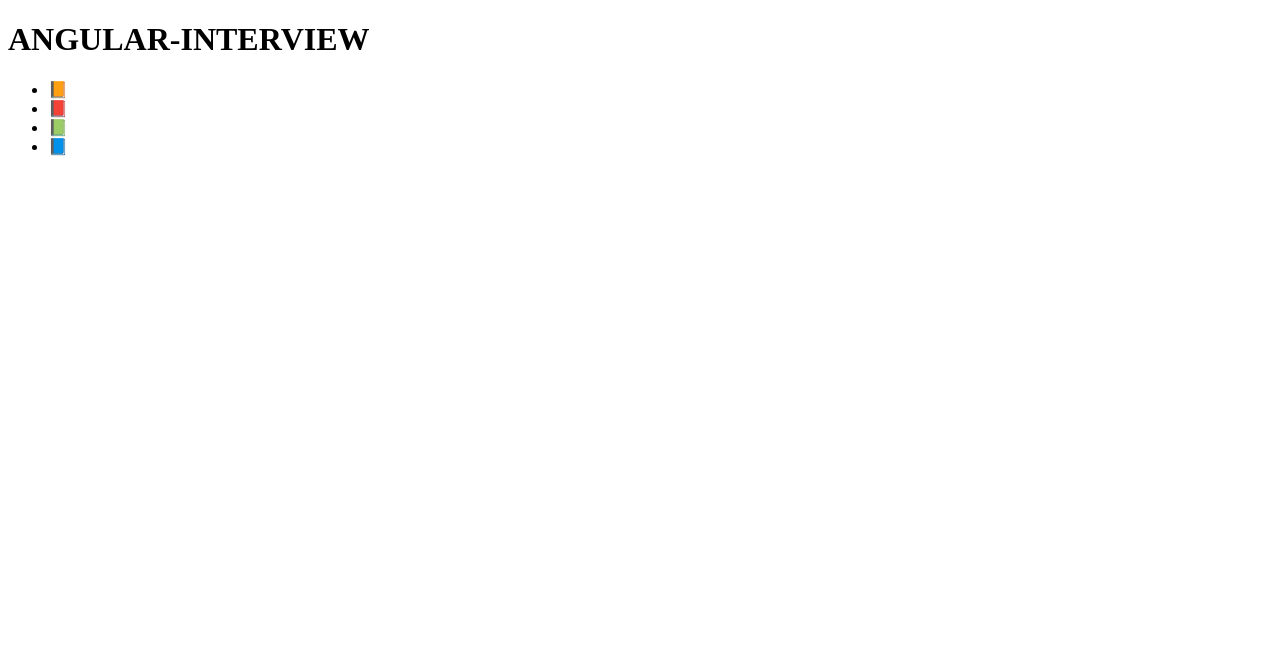
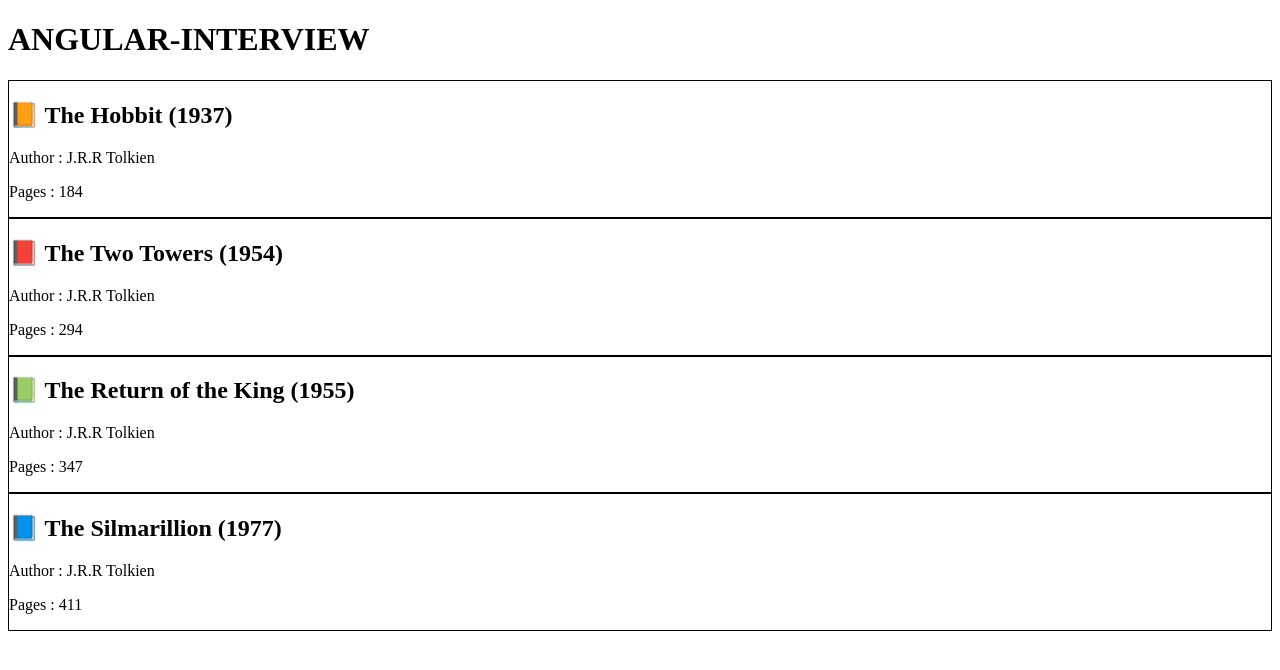
Before and after one commit to fabienmacip/angular-interview-training, an Angular app: page / in a window 1280 px wide. Shown: the top 670 px of the page. Built offline with nearby package versions, Linux system fonts and the light colour scheme.

Commit message:
Exercice n°6 : Communiquer entre deux composants parent-enfant

```diff
--- a/src/app/app.component.html
+++ b/src/app/app.component.html
@@ -1,7 +1,4 @@
 <h1>ANGULAR-INTERVIEW</h1>
-<ul>
-  <li *ngFor="let book of bookList$ | async">
-    {{ book }}
-  </li>
-</ul>
-<p *ngIf="!(bookList$ | async) as books">Please wait...</p>
+
+<app-book-detail *ngFor="let book of bookList$ | async" [book]="book">
+</app-book-detail>
--- a/src/app/app.component.ts
+++ b/src/app/app.component.ts
@@ -1,5 +1,6 @@
 import { Component, OnInit } from '@angular/core';
-import { BehaviorSubject, Observable } from 'rxjs';
+import { Observable } from 'rxjs';
+import { Book } from './book.model';
 import { BookService } from './book.service';
 @Component({
   selector: 'app-root',
@@ -7,20 +8,11 @@ import { BookService } from './book.service';
   styleUrls: ['./app.component.css'],
 })
 export class AppComponent implements OnInit {
-  //bookList$: Observable<string[]> | undefined;
-
-  private bookList: BehaviorSubject<string[]> = new BehaviorSubject<string[]>([
-    '📙',
-    '📕',
-    '📗',
-    '📘',
-  ]);
-  public readonly bookList$: Observable<string[]> =
-    this.bookList.asObservable();
+  bookList$: Observable<Book[]> | undefined;
 
   constructor(private bookService: BookService) {}
 
-  ngOnInit(): void {
-    //this.bookList$ = this.bookService.bookList$;
+  ngOnInit() {
+    this.bookList$ = this.bookService.bookList$;
   }
 }
--- a/src/app/app.module.ts
+++ b/src/app/app.module.ts
@@ -3,10 +3,12 @@ import { BrowserModule } from '@angular/platform-browser';
 
 import { AppRoutingModule } from './app-routing.module';
 import { AppComponent } from './app.component';
+import { BookDetailComponent } from './book-detail/book-detail.component';
 
 @NgModule({
   declarations: [
-    AppComponent
+    AppComponent,
+    BookDetailComponent
   ],
   imports: [
     BrowserModule,
--- /dev/null
+++ b/src/app/book-detail/book-detail.component.css
@@ -0,0 +1,3 @@
+div {
+  border: 1px solid black;
+}
--- /dev/null
+++ b/src/app/book-detail/book-detail.component.html
@@ -0,0 +1,5 @@
+<div *ngIf="book">
+  <h2>{{ book.cover }} {{ book.title }} ({{ book.releaseDate }})</h2>
+  <p>Author : {{ book.author_firstname }} {{ book.author_lastname }}</p>
+  <p>Pages : {{ book.pageCount }}</p>
+</div>
--- /dev/null
+++ b/src/app/book-detail/book-detail.component.ts
@@ -0,0 +1,15 @@
+import { Component, Input, OnInit } from '@angular/core';
+import { Book } from '../book.model';
+
+@Component({
+  selector: 'app-book-detail',
+  templateUrl: './book-detail.component.html',
+  styleUrls: ['./book-detail.component.css'],
+})
+export class BookDetailComponent implements OnInit {
+  @Input() book: Book | undefined;
+
+  constructor() {}
+
+  ngOnInit(): void {}
+}
--- a/src/app/book.service.ts
+++ b/src/app/book.service.ts
@@ -1,13 +1,46 @@
 import { Injectable } from '@angular/core';
-import { Observable, of } from 'rxjs';
-import { delay } from 'rxjs/operators';
+import { BehaviorSubject, Observable } from 'rxjs';
+import { Book } from './book.model';
 @Injectable({
   providedIn: 'root',
 })
 export class BookService {
-  bookList$: Observable<string[]> = of(['📙', '📕', '📗', '📘']).pipe(
-    delay(1000)
+  private defaultBookList: Book[] = [
+    {
+      title: 'The Hobbit',
+      cover: '📙',
+      author_firstname: 'J.R.R',
+      author_lastname: 'Tolkien',
+      pageCount: 184,
+      releaseDate: '1937',
+    },
+    {
+      title: 'The Two Towers',
+      cover: '📕',
+      author_firstname: 'J.R.R',
+      author_lastname: 'Tolkien',
+      pageCount: 294,
+      releaseDate: '1954',
+    },
+    {
+      title: 'The Return of the King',
+      cover: '📗',
+      author_firstname: 'J.R.R',
+      author_lastname: 'Tolkien',
+      pageCount: 347,
+      releaseDate: '1955',
+    },
+    {
+      title: 'The Silmarillion',
+      cover: '📘',
+      author_firstname: 'J.R.R',
+      author_lastname: 'Tolkien',
+      pageCount: 411,
+      releaseDate: '1977',
+    },
+  ];
+  private bookList: BehaviorSubject<Book[]> = new BehaviorSubject<Book[]>(
+    this.defaultBookList
   );
-
-  constructor() {}
+  public readonly bookList$: Observable<Book[]> = this.bookList.asObservable();
 }
```
Also changed, not shown: src/app/book.model.ts (added, +8 -0 lines), 1 other file (tests, documents, lock files or other folders).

○ ○ ○

Problem requirements — Copy the entries above verbatim. Pictures do not belong in the copy.

Solved problem —
Before and after one commit to fabienmacip/angular-interview-training, an Angular app: page / in a window 1280 px wide. Shown: the top 670 px of the page. Built offline with nearby package versions, Linux system fonts and the light colour scheme.

Commit message:
Exercice n°6 : Communiquer entre deux composants parent-enfant

```diff
--- a/src/app/app.component.html
+++ b/src/app/app.component.html
@@ -1,7 +1,4 @@
 <h1>ANGULAR-INTERVIEW</h1>
-<ul>
-  <li *ngFor="let book of bookList$ | async">
-    {{ book }}
-  </li>
-</ul>
-<p *ngIf="!(bookList$ | async) as books">Please wait...</p>
+
+<app-book-detail *ngFor="let book of bookList$ | async" [book]="book">
+</app-book-detail>
--- a/src/app/app.component.ts
+++ b/src/app/app.component.ts
@@ -1,5 +1,6 @@
 import { Component, OnInit } from '@angular/core';
-import { BehaviorSubject, Observable } from 'rxjs';
+import { Observable } from 'rxjs';
+import { Book } from './book.model';
 import { BookService } from './book.service';
 @Component({
   selector: 'app-root',
@@ -7,20 +8,11 @@ import { BookService } from './book.service';
   styleUrls: ['./app.component.css'],
 })
 export class AppComponent implements OnInit {
-  //bookList$: Observable<string[]> | undefined;
-
-  private bookList: BehaviorSubject<string[]> = new BehaviorSubject<string[]>([
-    '📙',
-    '📕',
-    '📗',
-    '📘',
-  ]);
-  public readonly bookList$: Observable<string[]> =
-    this.bookList.asObservable();
+  bookList$: Observable<Book[]> | undefined;
 
   constructor(private bookService: BookService) {}
 
-  ngOnInit(): void {
-    //this.bookList$ = this.bookService.bookList$;
+  ngOnInit() {
+    this.bookList$ = this.bookService.bookList$;
   }
 }
--- a/src/app/app.module.ts
+++ b/src/app/app.module.ts
@@ -3,10 +3,12 @@ import { BrowserModule } from '@angular/platform-browser';
 
 import { AppRoutingModule } from './app-routing.module';
 import { AppComponent } from './app.component';
+import { BookDetailComponent } from './book-detail/book-detail.component';
 
 @NgModule({
   declarations: [
-    AppComponent
+    AppComponent,
+    BookDetailComponent
   ],
   imports: [
     BrowserModule,
--- /dev/null
+++ b/src/app/book-detail/book-detail.component.css
@@ -0,0 +1,3 @@
+div {
+  border: 1px solid black;
+}
--- /dev/null
+++ b/src/app/book-detail/book-detail.component.html
@@ -0,0 +1,5 @@
+<div *ngIf="book">
+  <h2>{{ book.cover }} {{ book.title }} ({{ book.releaseDate }})</h2>
+  <p>Author : {{ book.author_firstname }} {{ book.author_lastname }}</p>
+  <p>Pages : {{ book.pageCount }}</p>
+</div>
--- /dev/null
+++ b/src/app/book-detail/book-detail.component.ts
@@ -0,0 +1,15 @@
+import { Component, Input, OnInit } from '@angular/core';
+import { Book } from '../book.model';
+
+@Component({
+  selector: 'app-book-detail',
+  templateUrl: './book-detail.component.html',
+  styleUrls: ['./book-detail.component.css'],
+})
+export class BookDetailComponent implements OnInit {
+  @Input() book: Book | undefined;
+
+  constructor() {}
+
+  ngOnInit(): void {}
+}
--- a/src/app/book.service.ts
+++ b/src/app/book.service.ts
@@ -1,13 +1,46 @@
 import { Injectable } from '@angular/core';
-import { Observable, of } from 'rxjs';
-import { delay } from 'rxjs/operators';
+import { BehaviorSubject, Observable } from 'rxjs';
+import { Book } from './book.model';
 @Injectable({
   providedIn: 'root',
 })
 export class BookService {
-  bookList$: Observable<string[]> = of(['📙', '📕', '📗', '📘']).pipe(
-    delay(1000)
+  private defaultBookList: Book[] = [
+    {
+      title: 'The Hobbit',
+      cover: '📙',
+      author_firstname: 'J.R.R',
+      author_lastname: 'Tolkien',
+      pageCount: 184,
+      releaseDate: '1937',
+    },
+    {
+      title: 'The Two Towers',
+      cover: '📕',
+      author_firstname: 'J.R.R',
+      author_lastname: 'Tolkien',
+      pageCount: 294,
+      releaseDate: '1954',
+    },
+    {
+      title: 'The Return of the King',
+      cover: '📗',
+      author_firstname: 'J.R.R',
+      author_lastname: 'Tolkien',
+      pageCount: 347,
+      releaseDate: '1955',
+    },
+    {
+      title: 'The Silmarillion',
+      cover: '📘',
+      author_firstname: 'J.R.R',
+      author_lastname: 'Tolkien',
+      pageCount: 411,
+      releaseDate: '1977',
+    },
+  ];
+  private bookList: BehaviorSubject<Book[]> = new BehaviorSubject<Book[]>(
+    this.defaultBookList
   );
-
-  constructor() {}
+  public readonly bookList$: Observable<Book[]> = this.bookList.asObservable();
 }
```
Also changed, not shown: src/app/book.model.ts (added, +8 -0 lines), 1 other file (tests, documents, lock files or other folders).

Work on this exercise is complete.